- [HOW TO COMPLETE THIS TASK]
The answer should consist of each line from the data below that includes "maps".

- [EXCERPTED DATA]
────────────────────

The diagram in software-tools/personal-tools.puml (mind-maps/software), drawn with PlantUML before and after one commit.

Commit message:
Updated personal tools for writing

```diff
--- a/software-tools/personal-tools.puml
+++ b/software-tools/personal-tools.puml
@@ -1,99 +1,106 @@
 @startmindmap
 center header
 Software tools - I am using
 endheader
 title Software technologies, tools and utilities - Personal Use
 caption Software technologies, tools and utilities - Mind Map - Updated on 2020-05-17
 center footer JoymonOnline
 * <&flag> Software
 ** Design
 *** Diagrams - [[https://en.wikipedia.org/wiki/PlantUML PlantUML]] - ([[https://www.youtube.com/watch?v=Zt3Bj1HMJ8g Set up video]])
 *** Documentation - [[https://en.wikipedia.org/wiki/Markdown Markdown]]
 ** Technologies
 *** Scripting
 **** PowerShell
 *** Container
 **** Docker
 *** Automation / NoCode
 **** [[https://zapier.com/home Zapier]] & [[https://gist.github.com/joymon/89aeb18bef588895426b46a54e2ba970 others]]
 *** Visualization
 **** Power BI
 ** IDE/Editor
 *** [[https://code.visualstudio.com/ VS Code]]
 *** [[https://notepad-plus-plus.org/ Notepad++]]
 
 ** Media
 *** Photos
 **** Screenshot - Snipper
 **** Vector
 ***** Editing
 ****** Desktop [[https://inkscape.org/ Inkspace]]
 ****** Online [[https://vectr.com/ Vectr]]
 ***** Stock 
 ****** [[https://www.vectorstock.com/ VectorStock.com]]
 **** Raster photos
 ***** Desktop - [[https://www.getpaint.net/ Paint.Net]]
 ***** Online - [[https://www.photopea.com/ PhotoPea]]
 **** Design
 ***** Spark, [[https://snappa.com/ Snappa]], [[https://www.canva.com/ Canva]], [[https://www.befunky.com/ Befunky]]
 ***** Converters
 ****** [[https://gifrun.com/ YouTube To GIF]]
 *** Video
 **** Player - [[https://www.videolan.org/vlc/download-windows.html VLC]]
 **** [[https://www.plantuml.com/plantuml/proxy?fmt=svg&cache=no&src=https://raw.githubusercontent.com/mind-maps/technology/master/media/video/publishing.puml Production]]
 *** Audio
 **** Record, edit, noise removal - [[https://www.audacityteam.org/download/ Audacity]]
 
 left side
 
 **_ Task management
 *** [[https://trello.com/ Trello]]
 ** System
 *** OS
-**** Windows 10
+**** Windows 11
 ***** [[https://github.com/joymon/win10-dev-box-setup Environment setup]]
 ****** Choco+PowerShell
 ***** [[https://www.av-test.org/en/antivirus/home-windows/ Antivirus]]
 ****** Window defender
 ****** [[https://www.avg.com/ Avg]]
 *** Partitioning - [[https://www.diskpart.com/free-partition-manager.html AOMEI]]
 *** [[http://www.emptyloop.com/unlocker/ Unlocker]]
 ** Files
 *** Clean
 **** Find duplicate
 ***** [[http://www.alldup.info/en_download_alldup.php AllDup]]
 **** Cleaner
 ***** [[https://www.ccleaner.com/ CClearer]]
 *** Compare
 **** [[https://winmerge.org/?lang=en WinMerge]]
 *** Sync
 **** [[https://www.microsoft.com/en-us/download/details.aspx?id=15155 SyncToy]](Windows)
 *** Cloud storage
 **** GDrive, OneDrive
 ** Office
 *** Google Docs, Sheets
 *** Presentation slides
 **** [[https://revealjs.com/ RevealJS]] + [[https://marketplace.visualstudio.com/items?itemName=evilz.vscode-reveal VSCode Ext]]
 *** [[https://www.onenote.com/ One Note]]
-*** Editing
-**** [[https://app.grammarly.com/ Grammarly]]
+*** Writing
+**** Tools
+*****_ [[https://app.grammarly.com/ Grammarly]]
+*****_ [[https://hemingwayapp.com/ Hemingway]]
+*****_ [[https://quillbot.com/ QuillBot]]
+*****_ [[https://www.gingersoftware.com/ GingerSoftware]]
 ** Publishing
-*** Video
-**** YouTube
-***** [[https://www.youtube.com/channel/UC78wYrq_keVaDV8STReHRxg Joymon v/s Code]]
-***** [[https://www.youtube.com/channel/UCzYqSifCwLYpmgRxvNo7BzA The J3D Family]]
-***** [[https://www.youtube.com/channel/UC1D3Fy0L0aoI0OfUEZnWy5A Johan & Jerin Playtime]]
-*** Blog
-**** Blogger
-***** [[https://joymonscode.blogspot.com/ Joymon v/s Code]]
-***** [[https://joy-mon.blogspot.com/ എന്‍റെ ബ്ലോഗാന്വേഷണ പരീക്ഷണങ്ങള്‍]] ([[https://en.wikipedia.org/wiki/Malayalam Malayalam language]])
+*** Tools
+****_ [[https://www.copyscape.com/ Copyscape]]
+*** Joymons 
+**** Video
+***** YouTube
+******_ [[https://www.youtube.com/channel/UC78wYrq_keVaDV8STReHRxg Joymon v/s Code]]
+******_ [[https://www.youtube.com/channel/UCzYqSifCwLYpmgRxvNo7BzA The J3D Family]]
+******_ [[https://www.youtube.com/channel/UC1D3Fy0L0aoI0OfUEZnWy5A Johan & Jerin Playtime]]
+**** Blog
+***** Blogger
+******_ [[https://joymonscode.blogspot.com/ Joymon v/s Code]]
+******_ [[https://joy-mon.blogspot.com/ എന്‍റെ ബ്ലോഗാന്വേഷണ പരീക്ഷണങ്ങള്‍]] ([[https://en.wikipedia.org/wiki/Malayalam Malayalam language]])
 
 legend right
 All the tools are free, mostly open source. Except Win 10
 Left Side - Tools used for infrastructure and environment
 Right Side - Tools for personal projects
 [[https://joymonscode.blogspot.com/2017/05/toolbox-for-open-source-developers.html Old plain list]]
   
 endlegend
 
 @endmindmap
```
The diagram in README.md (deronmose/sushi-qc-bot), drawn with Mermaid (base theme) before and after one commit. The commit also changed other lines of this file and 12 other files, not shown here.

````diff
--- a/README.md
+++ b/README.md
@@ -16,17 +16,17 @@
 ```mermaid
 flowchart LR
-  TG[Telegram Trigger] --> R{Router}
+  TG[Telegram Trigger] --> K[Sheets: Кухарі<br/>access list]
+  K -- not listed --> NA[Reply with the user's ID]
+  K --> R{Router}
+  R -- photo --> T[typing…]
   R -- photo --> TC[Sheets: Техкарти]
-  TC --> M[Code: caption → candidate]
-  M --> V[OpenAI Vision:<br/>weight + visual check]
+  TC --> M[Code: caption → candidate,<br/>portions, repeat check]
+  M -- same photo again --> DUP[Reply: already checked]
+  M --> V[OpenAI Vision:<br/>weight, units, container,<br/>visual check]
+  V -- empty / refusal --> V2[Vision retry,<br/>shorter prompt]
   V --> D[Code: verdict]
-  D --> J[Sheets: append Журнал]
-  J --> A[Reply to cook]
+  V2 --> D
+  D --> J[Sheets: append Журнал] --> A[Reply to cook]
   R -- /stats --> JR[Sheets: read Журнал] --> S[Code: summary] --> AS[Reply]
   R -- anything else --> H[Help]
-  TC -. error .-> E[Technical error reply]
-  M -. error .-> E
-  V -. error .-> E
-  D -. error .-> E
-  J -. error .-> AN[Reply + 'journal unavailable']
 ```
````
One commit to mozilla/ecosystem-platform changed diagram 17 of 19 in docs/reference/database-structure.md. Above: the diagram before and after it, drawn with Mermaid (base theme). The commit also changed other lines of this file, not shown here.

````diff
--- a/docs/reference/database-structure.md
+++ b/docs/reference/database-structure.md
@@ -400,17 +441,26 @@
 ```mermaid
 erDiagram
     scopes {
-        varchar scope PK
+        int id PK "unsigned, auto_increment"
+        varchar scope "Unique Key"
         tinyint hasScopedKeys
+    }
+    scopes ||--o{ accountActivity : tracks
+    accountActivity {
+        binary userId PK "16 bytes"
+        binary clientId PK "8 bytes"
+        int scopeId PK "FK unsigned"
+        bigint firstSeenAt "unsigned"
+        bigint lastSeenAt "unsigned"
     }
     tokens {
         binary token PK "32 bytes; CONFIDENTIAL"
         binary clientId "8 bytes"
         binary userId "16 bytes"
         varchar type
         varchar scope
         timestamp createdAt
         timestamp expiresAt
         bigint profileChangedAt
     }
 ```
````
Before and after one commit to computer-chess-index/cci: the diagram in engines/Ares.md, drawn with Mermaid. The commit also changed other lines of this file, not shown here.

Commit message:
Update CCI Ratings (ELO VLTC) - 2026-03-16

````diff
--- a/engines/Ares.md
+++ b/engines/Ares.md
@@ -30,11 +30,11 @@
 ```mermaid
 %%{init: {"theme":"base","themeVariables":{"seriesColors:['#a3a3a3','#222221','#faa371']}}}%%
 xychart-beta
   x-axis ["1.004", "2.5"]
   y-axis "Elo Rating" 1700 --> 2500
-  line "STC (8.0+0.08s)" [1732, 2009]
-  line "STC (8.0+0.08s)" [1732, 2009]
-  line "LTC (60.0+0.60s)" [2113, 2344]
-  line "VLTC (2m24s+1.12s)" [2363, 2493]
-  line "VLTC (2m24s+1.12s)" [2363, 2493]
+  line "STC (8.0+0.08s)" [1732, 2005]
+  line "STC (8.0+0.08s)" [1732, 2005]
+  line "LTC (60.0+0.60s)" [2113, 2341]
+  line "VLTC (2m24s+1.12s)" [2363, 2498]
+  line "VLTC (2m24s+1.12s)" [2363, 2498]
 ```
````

────────────────────

- [SOLUTION TO THE EXERCISE]
The diagram in software-tools/personal-tools.puml (mind-maps/software), drawn with PlantUML before and after one commit.
 **** [[https://www.plantuml.com/plantuml/proxy?fmt=svg&cache=no&src=https://raw.githubusercontent.com/mind-maps/technology/master/media/video/publishing.puml Production]]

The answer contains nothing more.